YOUR ASSIGNMENT. From the data that follows, report the number of lines including "branch", and only that number.

[[ DATASET ENTRIES open ]]

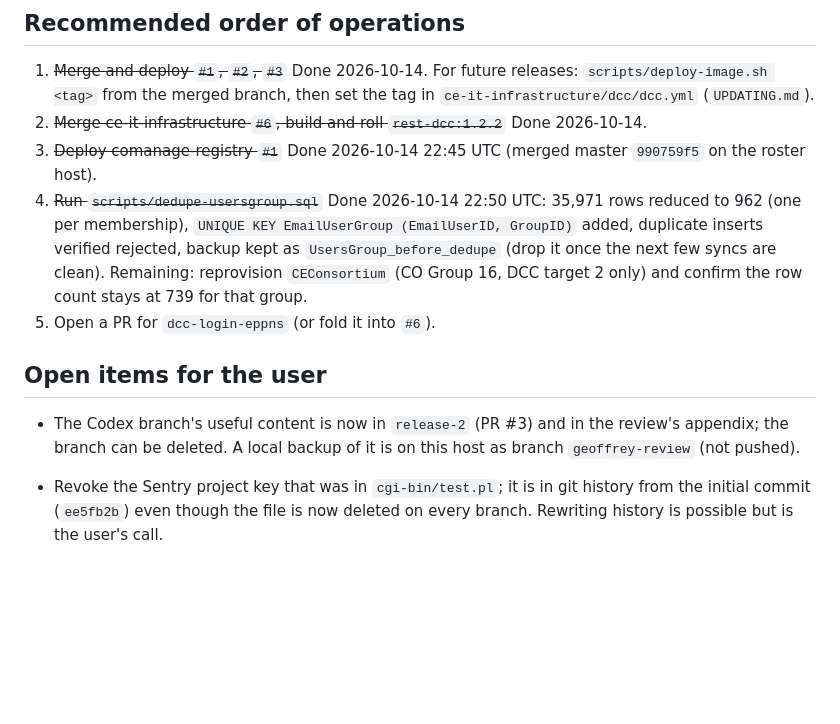
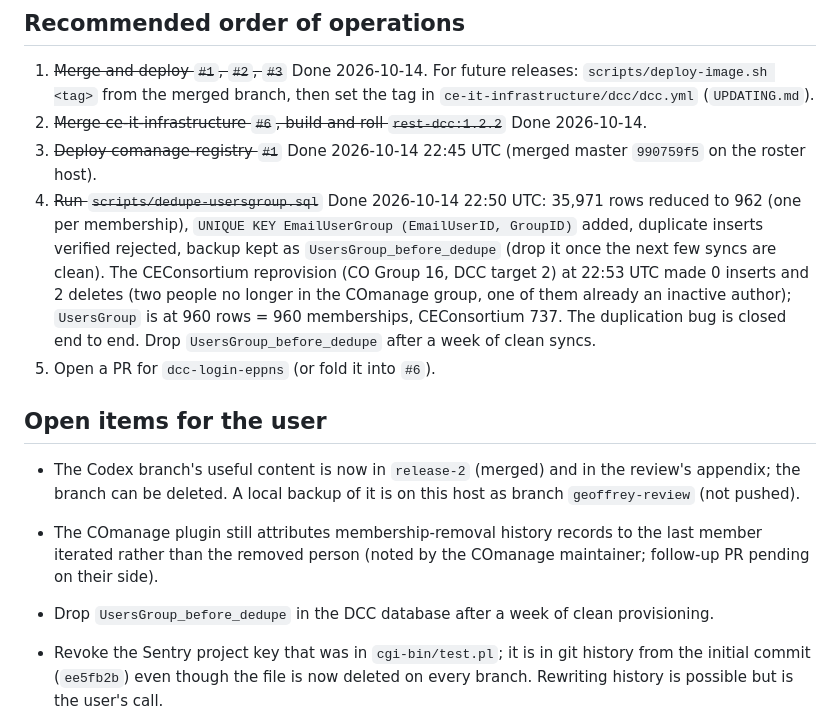
Before and after one commit to cosmic-explorer/ce-docdb, a Markdown page: docs/handoff.md, the part around the change. Rendered like a GitHub page; blank space fills up the shorter version.

Commit message:
handoff: CEConsortium reprovision verified; duplication bug closed end to end
Co-Authored-By: Claude Fable 5.1 <noreply@anthropic.com>

```diff
--- a/docs/handoff.md
+++ b/docs/handoff.md
@@ -57,14 +57,19 @@ local-only image works but prints a registry warning; that is expected.
    `ce-it-infrastructure/dcc/dcc.yml` (`UPDATING.md`).
 2. ~~Merge ce-it-infrastructure `#6`, build and roll `rest-dcc:1.2.2`~~ Done 2026-10-14.
 3. ~~Deploy comanage-registry `#1`~~ Done 2026-10-14 22:45 UTC (merged master `990759f5` on the roster host).
-4. ~~Run `scripts/dedupe-usersgroup.sql`~~ Done 2026-10-14 22:50 UTC: 35,971 rows reduced to 962 (one per membership), `UNIQUE KEY EmailUserGroup (EmailUserID, GroupID)` added, duplicate inserts verified rejected, backup kept as `UsersGroup_before_dedupe` (drop it once the next few syncs are clean). Remaining: reprovision `CEConsortium` (CO Group 16, DCC target 2 only) and confirm the row count stays at 739 for that group.
+4. ~~Run `scripts/dedupe-usersgroup.sql`~~ Done 2026-10-14 22:50 UTC: 35,971 rows reduced to 962 (one per membership), `UNIQUE KEY EmailUserGroup (EmailUserID, GroupID)` added, duplicate inserts verified rejected, backup kept as `UsersGroup_before_dedupe` (drop it once the next few syncs are clean). The CEConsortium reprovision (CO Group 16, DCC target 2) at 22:53 UTC made 0 inserts and 2 deletes (two people no longer in the COmanage group, one of them already an inactive author); `UsersGroup` is at 960 rows = 960 memberships, CEConsortium 737. The duplication bug is closed end to end. Drop `UsersGroup_before_dedupe` after a week of clean syncs.
 5. Open a PR for `dcc-login-eppns` (or fold it into `#6`).
 
 ## Open items for the user
 
-- The Codex branch's useful content is now in `release-2` (PR #3) and in the
+- The Codex branch's useful content is now in `release-2` (merged) and in the
   review's appendix; the branch can be deleted. A local backup of it is on
   this host as branch `geoffrey-review` (not pushed).
+- The COmanage plugin still attributes membership-removal history records to
+  the last member iterated rather than the removed person (noted by the
+  COmanage maintainer; follow-up PR pending on their side).
+- Drop `UsersGroup_before_dedupe` in the DCC database after a week of clean
+  provisioning.
 
 - Revoke the Sentry project key that was in `cgi-bin/test.pl`; it is in git
   history from the initial commit (`ee5fb2b`) even though the file is now
```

[[ DATASET ENTRIES closed ]]

WRITTEN SOLUTION. 4